PITTSBURGH, Pennsylvania — To Marianne Novy, President Donald Trump isn’t wanted “unless he really changes his ways.” For David Dvir, politics should take a pause for grief: “It’s our president, and we need to welcome him.”
Trump is once again called upon to step into the all-too-frequent role of national consoler after the worst instance of anti-Semitic violence in American history.
He faces an uneasy welcome on Tuesday in the anguished community of Squirrel Hill, home to the Tree of Life synagogue where 11 people were gunned down during Sabbath services. The president’s visit to the Pittsburgh neighborhood, where Novy and Dvir live, comes as he struggles to balance appeals for national unity with partisan campaign rhetoric just a week before contentious midterm elections.
Trump said late Monday he was looking forward to the visit.
“Well, I’m just going to pay my respects,” Trump told Fox News Channel’s Laura Ingraham. “I’m also going to the hospital to see the officers and some of the people that were so badly hurt.”
Trump is traveling to the historic hub of the city’s Jewish community as the first funerals are scheduled to be held for the victims, who range in age from 54 to 97. He is expected to meet with first responders and community leaders. The death toll includes a set of brothers, a husband and wife, professors, dentists and a physician.
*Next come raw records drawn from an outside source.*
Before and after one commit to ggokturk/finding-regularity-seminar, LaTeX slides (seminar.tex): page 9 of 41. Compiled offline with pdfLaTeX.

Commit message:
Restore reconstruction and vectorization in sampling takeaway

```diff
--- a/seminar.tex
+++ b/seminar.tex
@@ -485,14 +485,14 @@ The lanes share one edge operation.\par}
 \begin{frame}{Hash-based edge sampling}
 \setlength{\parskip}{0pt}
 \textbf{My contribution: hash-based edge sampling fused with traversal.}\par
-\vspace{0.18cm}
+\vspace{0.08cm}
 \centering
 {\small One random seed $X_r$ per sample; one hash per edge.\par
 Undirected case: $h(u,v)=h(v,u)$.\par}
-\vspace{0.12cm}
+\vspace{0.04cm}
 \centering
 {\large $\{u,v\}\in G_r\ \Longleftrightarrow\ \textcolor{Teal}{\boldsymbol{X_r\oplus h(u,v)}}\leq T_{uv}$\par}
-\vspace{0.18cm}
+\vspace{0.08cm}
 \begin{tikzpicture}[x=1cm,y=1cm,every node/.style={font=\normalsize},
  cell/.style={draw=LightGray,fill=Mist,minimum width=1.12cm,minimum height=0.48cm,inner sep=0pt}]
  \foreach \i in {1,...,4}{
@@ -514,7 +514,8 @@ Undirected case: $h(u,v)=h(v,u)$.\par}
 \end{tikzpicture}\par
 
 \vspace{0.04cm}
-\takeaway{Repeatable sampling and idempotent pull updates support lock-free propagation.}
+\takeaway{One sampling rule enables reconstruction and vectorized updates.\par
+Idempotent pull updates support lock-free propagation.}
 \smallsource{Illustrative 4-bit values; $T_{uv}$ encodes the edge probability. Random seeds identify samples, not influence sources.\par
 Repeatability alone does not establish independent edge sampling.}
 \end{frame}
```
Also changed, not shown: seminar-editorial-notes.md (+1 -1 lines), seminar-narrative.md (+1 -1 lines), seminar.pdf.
It was not immediately clear whether Trump, who will be joined by first lady Melania Trump, daughter Ivanka Trump and son-in-law Jared Kushner, would meet with any family members.
The White House said the purpose of Trump’s visit was to “express the support of the American people and to grieve with the Pittsburgh community.”